*** Opening Material for the task ***
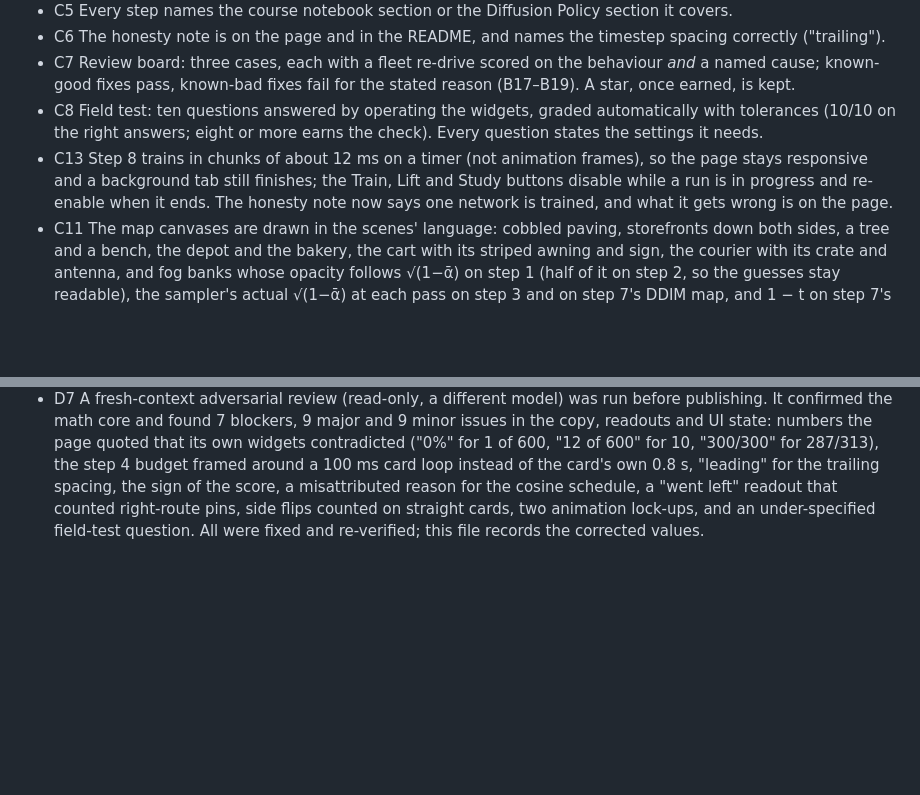
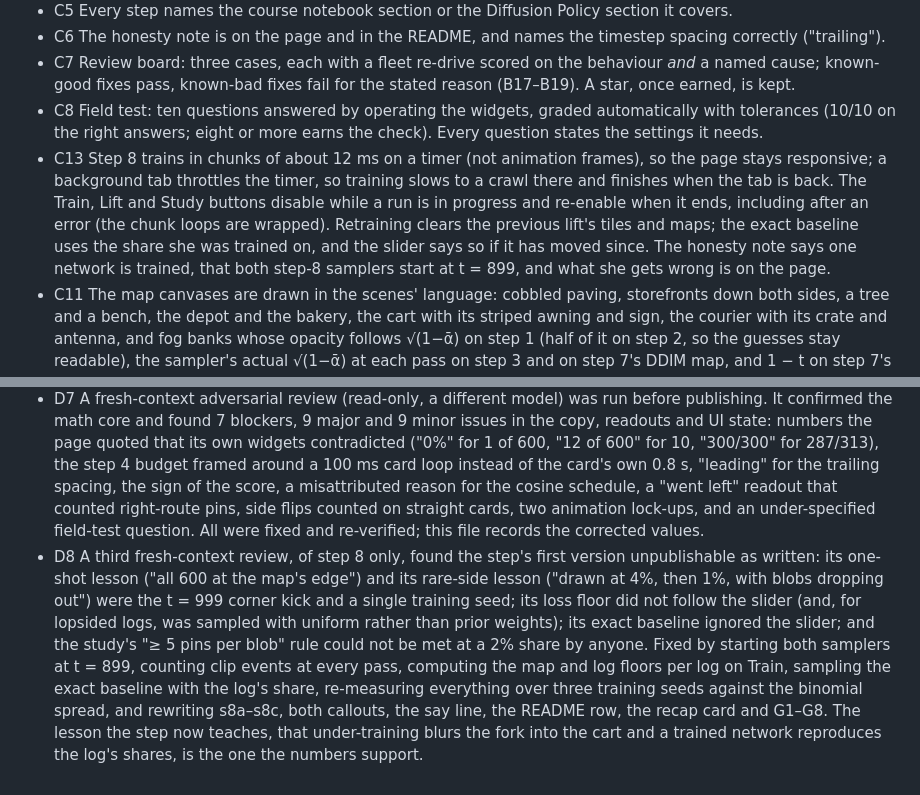
Before and after one commit to bakulbadwal/fork-in-the-road, a Markdown page: ACCEPTANCE.md, 2 parts joined by grey strips. Drawn GitHub-style; blank space fills up the shorter version.

```diff
--- a/ACCEPTANCE.md
+++ b/ACCEPTANCE.md
@@ -79,7 +79,7 @@ Numeric checks are asserted against `window.FR` (the exact math) and `window.FRS
 - C6 The honesty note is on the page and in the README, and names the timestep spacing correctly ("trailing").
 - C7 Review board: three cases, each with a fleet re-drive scored on the behaviour *and* a named cause; known-good fixes pass, known-bad fixes fail for the stated reason (B17–B19). A star, once earned, is kept.
 - C8 Field test: ten questions answered by operating the widgets, graded automatically with tolerances (10/10 on the right answers; eight or more earns the check). Every question states the settings it needs.
-- C13 Step 8 trains in chunks of about 12 ms on a timer (not animation frames), so the page stays responsive and a background tab still finishes; the Train, Lift and Study buttons disable while a run is in progress and re-enable when it ends. The honesty note now says one network is trained, and what it gets wrong is on the page.
+- C13 Step 8 trains in chunks of about 12 ms on a timer (not animation frames), so the page stays responsive; a background tab throttles the timer, so training slows to a crawl there and finishes when the tab is back. The Train, Lift and Study buttons disable while a run is in progress and re-enable when it ends, including after an error (the chunk loops are wrapped). Retraining clears the previous lift's tiles and maps; the exact baseline uses the share she was trained on, and the slider says so if it has moved since. The honesty note says one network is trained, that both step-8 samplers start at t = 899, and what she gets wrong is on the page.
 - C11 The map canvases are drawn in the scenes' language: cobbled paving, storefronts down both sides, a tree and a bench, the depot and the bakery, the cart with its striped awning and sign, the courier with its crate and antenna, and fog banks whose opacity follows √(1−ᾱ) on step 1 (half of it on step 2, so the guesses stay readable), the sampler's actual √(1−ᾱ) at each pass on step 3 and on step 7's DDIM map, and 1 − t on step 7's flow map.
 - C12 A second fresh-context review of step 7 confirmed the flow-matching math (posterior, velocity, Euler, straightness) and the paper numbers, and found the step's original conclusion wrong (F6). Fixed: the s7c answer key, the say-it line, the README and this file.
 - C9 The fog-lift and drive animations are time-based; under `prefers-reduced-motion` or `?instant=1` they jump straight to the end, and the buttons re-enable.
@@ -94,3 +94,4 @@ Numeric checks are asserted against `window.FR` (the exact math) and `window.FRS
 - D5 Step links use `#/s3`, which matches no element id, so the browser never fragment-jumps; a legacy `#s3` is rewritten before the body parses. Verified: `#s3` loads as `#/s3`, step 3 shown, scrollY 0 with fonts loaded.
 - D6 Changing the passes, sampler or schedule while the fog is lifting can't break the run: a run carries its own settings.
 - D7 A fresh-context adversarial review (read-only, a different model) was run before publishing. It confirmed the math core and found 7 blockers, 9 major and 9 minor issues in the copy, readouts and UI state: numbers the page quoted that its own widgets contradicted ("0%" for 1 of 600, "12 of 600" for 10, "300/300" for 287/313), the step 4 budget framed around a 100 ms card loop instead of the card's own 0.8 s, "leading" for the trailing spacing, the sign of the score, a misattributed reason for the cosine schedule, a "went left" readout that counted right-route pins, side flips counted on straight cards, two animation lock-ups, and an under-specified field-test question. All were fixed and re-verified; this file records the corrected values.
+- D8 A third fresh-context review, of step 8 only, found the step's first version unpublishable as written: its one-shot lesson ("all 600 at the map's edge") and its rare-side lesson ("drawn at 4%, then 1%, with blobs dropping out") were the t = 999 corner kick and a single training seed; its loss floor did not follow the slider (and, for lopsided logs, was sampled with uniform rather than prior weights); its exact baseline ignored the slider; and the study's "≥ 5 pins per blob" rule could not be met at a 2% share by anyone. Fixed by starting both samplers at t = 899, counting clip events at every pass, computing the map and log floors per log on Train, sampling the exact baseline with the log's share, re-measuring everything over three training seeds against the binomial spread, and rewriting s8a–s8c, both callouts, the say line, the README row, the recap card and G1–G8. The lesson the step now teaches, that under-training blurs the fork into the cart and a trained network reproduces the log's shares, is the one the numbers support.
```
Also changed, not shown: other parts of ACCEPTANCE.md (+10 -10 lines), README.md (+3 -3 lines), docs/recap.md (+2 -2 lines), docs/apprentice.png, 7 other files.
*** Closing Material for the task ***
> [Task item]:
Some lines of the data above may hold the word "ACCEPTANCE"; state how many do, and give only that number.

> [Written answer]:
4